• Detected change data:
--- START ---

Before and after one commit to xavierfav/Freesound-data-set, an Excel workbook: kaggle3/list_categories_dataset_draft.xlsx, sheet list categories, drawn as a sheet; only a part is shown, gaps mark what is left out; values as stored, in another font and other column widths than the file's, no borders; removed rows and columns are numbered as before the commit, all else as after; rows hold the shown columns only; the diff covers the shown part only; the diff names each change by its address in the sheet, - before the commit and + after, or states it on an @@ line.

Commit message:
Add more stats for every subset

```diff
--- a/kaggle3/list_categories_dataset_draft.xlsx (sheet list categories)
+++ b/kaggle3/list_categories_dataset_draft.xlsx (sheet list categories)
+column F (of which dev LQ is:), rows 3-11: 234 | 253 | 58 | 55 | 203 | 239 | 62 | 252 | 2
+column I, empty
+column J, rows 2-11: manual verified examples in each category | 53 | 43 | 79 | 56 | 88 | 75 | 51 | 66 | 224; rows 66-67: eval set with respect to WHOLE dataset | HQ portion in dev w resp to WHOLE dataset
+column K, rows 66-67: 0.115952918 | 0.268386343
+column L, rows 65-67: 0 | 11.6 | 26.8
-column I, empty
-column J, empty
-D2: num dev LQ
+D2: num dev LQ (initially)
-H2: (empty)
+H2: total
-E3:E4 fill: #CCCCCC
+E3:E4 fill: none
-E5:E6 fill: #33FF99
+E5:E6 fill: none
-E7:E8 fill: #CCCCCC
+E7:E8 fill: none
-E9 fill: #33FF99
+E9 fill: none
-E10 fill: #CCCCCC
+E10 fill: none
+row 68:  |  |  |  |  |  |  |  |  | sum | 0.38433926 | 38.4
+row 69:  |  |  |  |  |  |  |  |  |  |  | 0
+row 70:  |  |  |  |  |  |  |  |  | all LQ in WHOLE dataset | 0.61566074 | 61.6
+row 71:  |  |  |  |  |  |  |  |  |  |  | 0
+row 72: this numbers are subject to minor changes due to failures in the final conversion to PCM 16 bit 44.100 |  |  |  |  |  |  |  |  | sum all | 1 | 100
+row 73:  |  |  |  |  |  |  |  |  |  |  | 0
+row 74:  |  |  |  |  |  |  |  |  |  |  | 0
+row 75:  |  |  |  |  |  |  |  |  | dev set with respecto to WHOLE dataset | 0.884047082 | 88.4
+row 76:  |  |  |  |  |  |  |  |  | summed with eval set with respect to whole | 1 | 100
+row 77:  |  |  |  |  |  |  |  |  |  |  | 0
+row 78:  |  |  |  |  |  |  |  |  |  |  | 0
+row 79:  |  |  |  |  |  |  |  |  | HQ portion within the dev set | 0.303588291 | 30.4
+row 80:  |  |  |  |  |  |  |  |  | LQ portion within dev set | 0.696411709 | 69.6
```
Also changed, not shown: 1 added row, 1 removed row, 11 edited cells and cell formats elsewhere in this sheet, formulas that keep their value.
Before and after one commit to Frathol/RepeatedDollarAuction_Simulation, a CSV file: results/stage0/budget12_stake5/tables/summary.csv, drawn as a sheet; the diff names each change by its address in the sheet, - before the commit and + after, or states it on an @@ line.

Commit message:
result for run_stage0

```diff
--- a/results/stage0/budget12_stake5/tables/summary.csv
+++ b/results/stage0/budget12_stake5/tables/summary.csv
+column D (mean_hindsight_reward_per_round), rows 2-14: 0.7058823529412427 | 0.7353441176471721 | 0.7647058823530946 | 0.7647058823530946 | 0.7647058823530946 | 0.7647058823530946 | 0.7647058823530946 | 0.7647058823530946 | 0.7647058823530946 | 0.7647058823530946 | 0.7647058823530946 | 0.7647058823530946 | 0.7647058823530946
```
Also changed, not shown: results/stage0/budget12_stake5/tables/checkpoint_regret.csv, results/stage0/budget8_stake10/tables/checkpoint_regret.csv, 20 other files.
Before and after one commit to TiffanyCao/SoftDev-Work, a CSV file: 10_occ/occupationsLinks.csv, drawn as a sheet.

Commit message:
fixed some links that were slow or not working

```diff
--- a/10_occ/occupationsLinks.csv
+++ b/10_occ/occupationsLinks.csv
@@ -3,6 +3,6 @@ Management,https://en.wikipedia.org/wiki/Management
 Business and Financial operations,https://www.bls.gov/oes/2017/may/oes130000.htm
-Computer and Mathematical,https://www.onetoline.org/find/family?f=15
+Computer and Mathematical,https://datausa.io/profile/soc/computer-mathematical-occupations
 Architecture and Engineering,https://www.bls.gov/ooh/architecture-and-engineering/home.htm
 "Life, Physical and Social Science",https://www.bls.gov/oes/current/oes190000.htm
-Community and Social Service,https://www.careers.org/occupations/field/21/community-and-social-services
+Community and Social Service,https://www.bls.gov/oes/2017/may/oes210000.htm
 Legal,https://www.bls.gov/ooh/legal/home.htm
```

--- END ---

• WHAT THE TASK REQUIRES: The lines to copy are those above that contain the string "Mathematical".

• YOUR RESPONSE:
-Computer and Mathematical,https://www.onetoline.org/find/family?f=15
+Computer and Mathematical,https://datausa.io/profile/soc/computer-mathematical-occupations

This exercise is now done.